▶ Recorded information
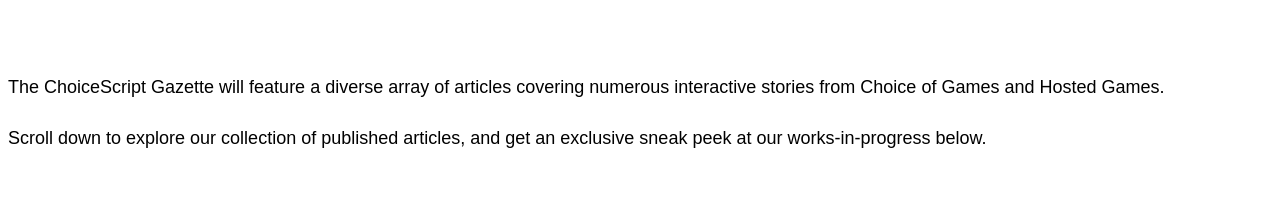
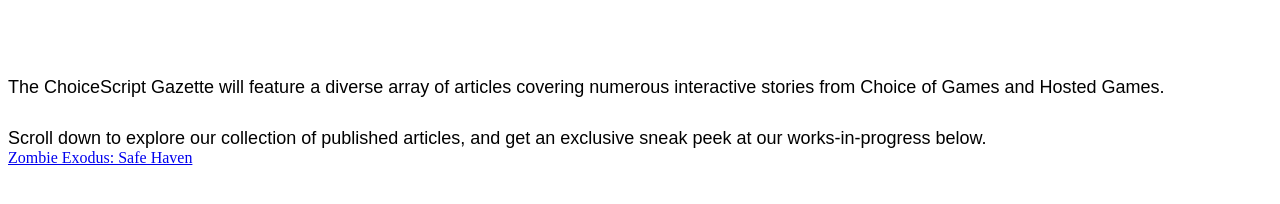
Before and after one commit to Alexbaffu/alexbaffu.github.io, a plain HTML site: page index.html in a window 1280 px wide. Shown: the part 94-298 px from the top of the page. Drawn offline with Linux system fonts and the light colour scheme.

Commit message:
Update index.html

```diff
--- a/index.html
+++ b/index.html
@@ -34,5 +34,6 @@
     <h2>written by Alex T.</h2>
     <div class="p1">The ChoiceScript Gazette will feature a diverse array of articles covering numerous interactive stories from Choice of Games and Hosted Games.</div>
     <div class="p2">Scroll down to explore our collection of published articles, and get an exclusive sneak peek at our works-in-progress below.</div>
+    <a href="articles/zesh.html">Zombie Exodus: Safe Haven</a>
 </body>
 </html>
```
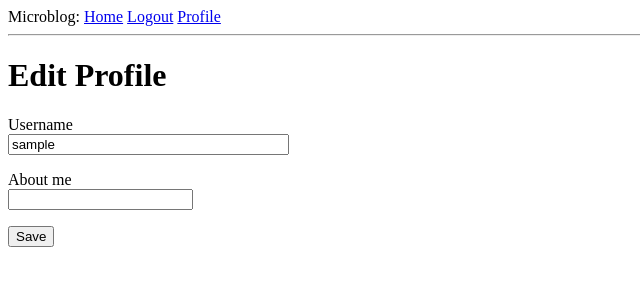
After one commit to amirine/flask-project, a Flask app: page /edit_profile in a window 1280 px wide. The commit adds this page. Shown: the top 300 px of the page, without its empty margins (0-640 px from the left). Run offline with Flask 2, Linux system fonts and the light colour scheme; the visitor is signed in with stand-in values (Sample User, id 1); data comes from the database, SQL or seed files in the repository; both versions use the stored data as it was after the commit.

Commit message:
User profile and edit profile pages created

```diff
--- a/app/forms.py
+++ b/app/forms.py
@@ -1,6 +1,6 @@
 from flask_wtf import FlaskForm
 from wtforms import StringField, PasswordField, BooleanField, SubmitField
-from wtforms.validators import DataRequired, Email, EqualTo, ValidationError
+from wtforms.validators import DataRequired, Email, EqualTo, ValidationError, Length
 
 from app.models import User
 
@@ -36,3 +36,11 @@ class RegistrationForm(FlaskForm):
 
         if User.query.filter_by(email=email.data).first():
             raise ValidationError('Please use a different email address.')
+
+
+class EditProfileForm(FlaskForm):
+    """Login form for a User"""
+
+    username = StringField('Username', validators=[DataRequired()])
+    about_me = StringField('About me', validators=[Length(min=0, max=128)])
+    submit = SubmitField('Save')
--- a/app/models.py
+++ b/app/models.py
@@ -2,6 +2,7 @@ from flask_login import UserMixin
 from app import db
 from werkzeug.security import generate_password_hash, check_password_hash
 from datetime import datetime
+from hashlib import md5
 
 from app import login
 
@@ -14,16 +15,24 @@ class User(UserMixin, db.Model):
     email = db.Column(db.String(128), unique=True, index=True)
     password_hash = db.Column(db.String(128))
     posts = db.relationship('Post', backref='author', lazy='dynamic')
+    about_me = db.Column(db.String(128))
+    last_seen = db.Column(db.DateTime, default=datetime.utcnow)
 
-    def set_password(self, password):
+    def set_password(self, password: str) -> None:
         """Generates password hash for input password"""
 
         self.password_hash = generate_password_hash(password)
 
-    def check_password(self, password):
+    def check_password(self, password: str) -> bool:
         """Checks password correctness by its hash"""
 
         return check_password_hash(self.password_hash, password)
+
+    def get_avatar(self, size=80) -> str:
+        """Returns avatar url by email address of the user"""
+
+        digest = md5(self.email.lower().encode('utf-8')).hexdigest()
+        return f'https://www.gravatar.com/avatar/{digest}?d=identicon&s={size}'
 
     def __repr__(self):
         return f"{self.username}"
--- a/app/routes.py
+++ b/app/routes.py
@@ -1,9 +1,10 @@
 from flask import render_template, flash, redirect, url_for, request
 from flask_login import logout_user, current_user, login_user, login_required
 from werkzeug.urls import url_parse
+from datetime import datetime
 
 from app import app, db
-from app.forms import LoginForm, RegistrationForm
+from app.forms import LoginForm, RegistrationForm, EditProfileForm
 from app import models
 
 
@@ -78,7 +79,7 @@ def logout():
     return redirect(url_for('index'))
 
 
-@app.route('/user/<username>')
+@app.route('/user_profile/<username>')
 @login_required
 def user_profile(username):
     """Home Page: displays common info. Available only for authorized users"""
@@ -95,7 +96,35 @@ def user_profile(username):
         }
     ]
 
-    return render_template('user_profile.html', title='Home', posts=posts)
+    return render_template('user_profile.html', user=user, posts=posts)
+
+
+@app.route('/edit_profile', methods=['GET', 'POST'])
+@login_required
+def edit_profile():
+    """Edit Profile Page: allows to make changes to username and about_me field"""
+
+    form = EditProfileForm()
+    if form.validate_on_submit():
+        current_user.username = form.username.data
+        current_user.about_me = form.about_me.data
+        db.session.commit()
+        flash('Your changes have been saved.')
+        return redirect(url_for('user_profile', username=current_user.username))
+    elif request.method == 'GET':
+        form.username.data = current_user.username
+        form.about_me.data = current_user.about_me
+
+    return render_template('edit_profile.html', form=form)
+
+
+@app.before_request
+def before_request():
+    """Sets {last_seen} date for the user before the page request"""
+
+    if current_user.is_authenticated:
+        current_user.last_seen = datetime.utcnow()
+        db.session.commit()
 
 
 @app.shell_context_processor
--- a/app/templates/base.html
+++ b/app/templates/base.html
@@ -14,6 +14,7 @@
         <a href="{{ url_for('login') }}">Login</a>
     {% else %}
         <a href="{{ url_for('logout') }}">Logout</a>
+        <a href="{{ url_for('user_profile', username=current_user.username) }}">Profile</a>
     {% endif %}
 </div>
 <hr>
--- /dev/null
+++ b/app/templates/edit_profile.html
@@ -0,0 +1,23 @@
+{% extends "base.html" %}
+
+{% block content %}
+    <h1>Edit Profile</h1>
+    <form action="" method="post">
+        {{ form.hidden_tag() }}
+        <p>
+            {{ form.username.label }}<br>
+            {{ form.username(size=32) }}<br>
+            {% for error in form.username.errors %}
+            <span style="color: red;">[{{ error }}]</span>
+            {% endfor %}
+        </p>
+        <p>
+            {{ form.about_me.label }}<br>
+            {{ form.about_me(cols=50, rows=4) }}<br>
+            {% for error in form.about_me.errors %}
+            <span style="color: red;">[{{ error }}]</span>
+            {% endfor %}
+        </p>
+        <p>{{ form.submit() }}</p>
+    </form>
+{% endblock %}
--- /dev/null
+++ b/app/templates/post.html
@@ -0,0 +1,6 @@
+<table>
+    <tr valign="top">
+        <td><img src="{{ post.author.get_avatar(36) }}"></td>
+        <td>{{ post.author.username }}:<br>{{ post.body }}</td>
+    </tr>
+</table>
```
Also changed, not shown: app/templates/user_profile.html (added, +22 -0 lines), migrations/versions/fc380fb5b591_new_fields_in_user_model.py (added, +30 -0 lines), app.db. Lines whose indentation alone changed are shown as unchanged.
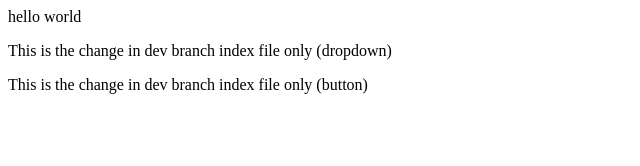
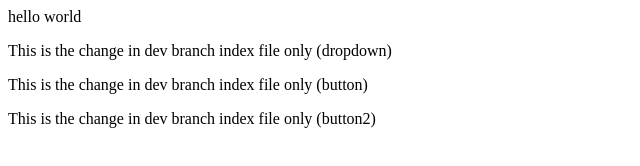
Before and after one commit to iam-ayush18/PracticeRepo1, a plain HTML site: page index.html in a window 1280 px wide. Shown: the whole page, without its empty margins (0-640 px from the left). Drawn offline with Linux system fonts and the light colour scheme.

Commit message:
added button 2 in dev branch

```diff
--- a/index.html
+++ b/index.html
@@ -1,3 +1,4 @@
 <p>hello world<p>
 <p>This is the change in dev branch index file only (dropdown)</p>
 <p>This is the change in dev branch index file only (button)</p>
+<p>This is the change in dev branch index file only (button2)</p>
```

▶ Assigned task
Before copying, set the pictures aside; then give the records again exactly.

▶ Solution to this task
Before and after one commit to Alexbaffu/alexbaffu.github.io, a plain HTML site: page index.html in a window 1280 px wide. Shown: the part 94-298 px from the top of the page. Drawn offline with Linux system fonts and the light colour scheme.

Commit message:
Update index.html

```diff
--- a/index.html
+++ b/index.html
@@ -34,5 +34,6 @@
     <h2>written by Alex T.</h2>
     <div class="p1">The ChoiceScript Gazette will feature a diverse array of articles covering numerous interactive stories from Choice of Games and Hosted Games.</div>
     <div class="p2">Scroll down to explore our collection of published articles, and get an exclusive sneak peek at our works-in-progress below.</div>
+    <a href="articles/zesh.html">Zombie Exodus: Safe Haven</a>
 </body>
 </html>
```
After one commit to amirine/flask-project, a Flask app: page /edit_profile in a window 1280 px wide. The commit adds this page. Shown: the top 300 px of the page, without its empty margins (0-640 px from the left). Run offline with Flask 2, Linux system fonts and the light colour scheme; the visitor is signed in with stand-in values (Sample User, id 1); data comes from the database, SQL or seed files in the repository; both versions use the stored data as it was after the commit.

Commit message:
User profile and edit profile pages created

```diff
--- a/app/forms.py
+++ b/app/forms.py
@@ -1,6 +1,6 @@
 from flask_wtf import FlaskForm
 from wtforms import StringField, PasswordField, BooleanField, SubmitField
-from wtforms.validators import DataRequired, Email, EqualTo, ValidationError
+from wtforms.validators import DataRequired, Email, EqualTo, ValidationError, Length
 
 from app.models import User
 
@@ -36,3 +36,11 @@ class RegistrationForm(FlaskForm):
 
         if User.query.filter_by(email=email.data).first():
             raise ValidationError('Please use a different email address.')
+
+
+class EditProfileForm(FlaskForm):
+    """Login form for a User"""
+
+    username = StringField('Username', validators=[DataRequired()])
+    about_me = StringField('About me', validators=[Length(min=0, max=128)])
+    submit = SubmitField('Save')
--- a/app/models.py
+++ b/app/models.py
@@ -2,6 +2,7 @@ from flask_login import UserMixin
 from app import db
 from werkzeug.security import generate_password_hash, check_password_hash
 from datetime import datetime
+from hashlib import md5
 
 from app import login
 
@@ -14,16 +15,24 @@ class User(UserMixin, db.Model):
     email = db.Column(db.String(128), unique=True, index=True)
     password_hash = db.Column(db.String(128))
     posts = db.relationship('Post', backref='author', lazy='dynamic')
+    about_me = db.Column(db.String(128))
+    last_seen = db.Column(db.DateTime, default=datetime.utcnow)
 
-    def set_password(self, password):
+    def set_password(self, password: str) -> None:
         """Generates password hash for input password"""
 
         self.password_hash = generate_password_hash(password)
 
-    def check_password(self, password):
+    def check_password(self, password: str) -> bool:
         """Checks password correctness by its hash"""
 
         return check_password_hash(self.password_hash, password)
+
+    def get_avatar(self, size=80) -> str:
+        """Returns avatar url by email address of the user"""
+
+        digest = md5(self.email.lower().encode('utf-8')).hexdigest()
+        return f'https://www.gravatar.com/avatar/{digest}?d=identicon&s={size}'
 
     def __repr__(self):
         return f"{self.username}"
--- a/app/routes.py
+++ b/app/routes.py
@@ -1,9 +1,10 @@
 from flask import render_template, flash, redirect, url_for, request
 from flask_login import logout_user, current_user, login_user, login_required
 from werkzeug.urls import url_parse
+from datetime import datetime
 
 from app import app, db
-from app.forms import LoginForm, RegistrationForm
+from app.forms import LoginForm, RegistrationForm, EditProfileForm
 from app import models
 
 
@@ -78,7 +79,7 @@ def logout():
     return redirect(url_for('index'))
 
 
-@app.route('/user/<username>')
+@app.route('/user_profile/<username>')
 @login_required
 def user_profile(username):
     """Home Page: displays common info. Available only for authorized users"""
@@ -95,7 +96,35 @@ def user_profile(username):
         }
     ]
 
-    return render_template('user_profile.html', title='Home', posts=posts)
+    return render_template('user_profile.html', user=user, posts=posts)
+
+
+@app.route('/edit_profile', methods=['GET', 'POST'])
+@login_required
+def edit_profile():
+    """Edit Profile Page: allows to make changes to username and about_me field"""
+
+    form = EditProfileForm()
+    if form.validate_on_submit():
+        current_user.username = form.username.data
+        current_user.about_me = form.about_me.data
+        db.session.commit()
+        flash('Your changes have been saved.')
+        return redirect(url_for('user_profile', username=current_user.username))
+    elif request.method == 'GET':
+        form.username.data = current_user.username
+        form.about_me.data = current_user.about_me
+
+    return render_template('edit_profile.html', form=form)
+
+
+@app.before_request
+def before_request():
+    """Sets {last_seen} date for the user before the page request"""
+
+    if current_user.is_authenticated:
+        current_user.last_seen = datetime.utcnow()
+        db.session.commit()
 
 
 @app.shell_context_processor
--- a/app/templates/base.html
+++ b/app/templates/base.html
@@ -14,6 +14,7 @@
         <a href="{{ url_for('login') }}">Login</a>
     {% else %}
         <a href="{{ url_for('logout') }}">Logout</a>
+        <a href="{{ url_for('user_profile', username=current_user.username) }}">Profile</a>
     {% endif %}
 </div>
 <hr>
--- /dev/null
+++ b/app/templates/edit_profile.html
@@ -0,0 +1,23 @@
+{% extends "base.html" %}
+
+{% block content %}
+    <h1>Edit Profile</h1>
+    <form action="" method="post">
+        {{ form.hidden_tag() }}
+        <p>
+            {{ form.username.label }}<br>
+            {{ form.username(size=32) }}<br>
+            {% for error in form.username.errors %}
+            <span style="color: red;">[{{ error }}]</span>
+            {% endfor %}
+        </p>
+        <p>
+            {{ form.about_me.label }}<br>
+            {{ form.about_me(cols=50, rows=4) }}<br>
+            {% for error in form.about_me.errors %}
+            <span style="color: red;">[{{ error }}]</span>
+            {% endfor %}
+        </p>
+        <p>{{ form.submit() }}</p>
+    </form>
+{% endblock %}
--- /dev/null
+++ b/app/templates/post.html
@@ -0,0 +1,6 @@
+<table>
+    <tr valign="top">
+        <td><img src="{{ post.author.get_avatar(36) }}"></td>
+        <td>{{ post.author.username }}:<br>{{ post.body }}</td>
+    </tr>
+</table>
```
Also changed, not shown: app/templates/user_profile.html (added, +22 -0 lines), migrations/versions/fc380fb5b591_new_fields_in_user_model.py (added, +30 -0 lines), app.db. Lines whose indentation alone changed are shown as unchanged.
Before and after one commit to iam-ayush18/PracticeRepo1, a plain HTML site: page index.html in a window 1280 px wide. Shown: the whole page, without its empty margins (0-640 px from the left). Drawn offline with Linux system fonts and the light colour scheme.

Commit message:
added button 2 in dev branch

```diff
--- a/index.html
+++ b/index.html
@@ -1,3 +1,4 @@
 <p>hello world<p>
 <p>This is the change in dev branch index file only (dropdown)</p>
 <p>This is the change in dev branch index file only (button)</p>
+<p>This is the change in dev branch index file only (button2)</p>
```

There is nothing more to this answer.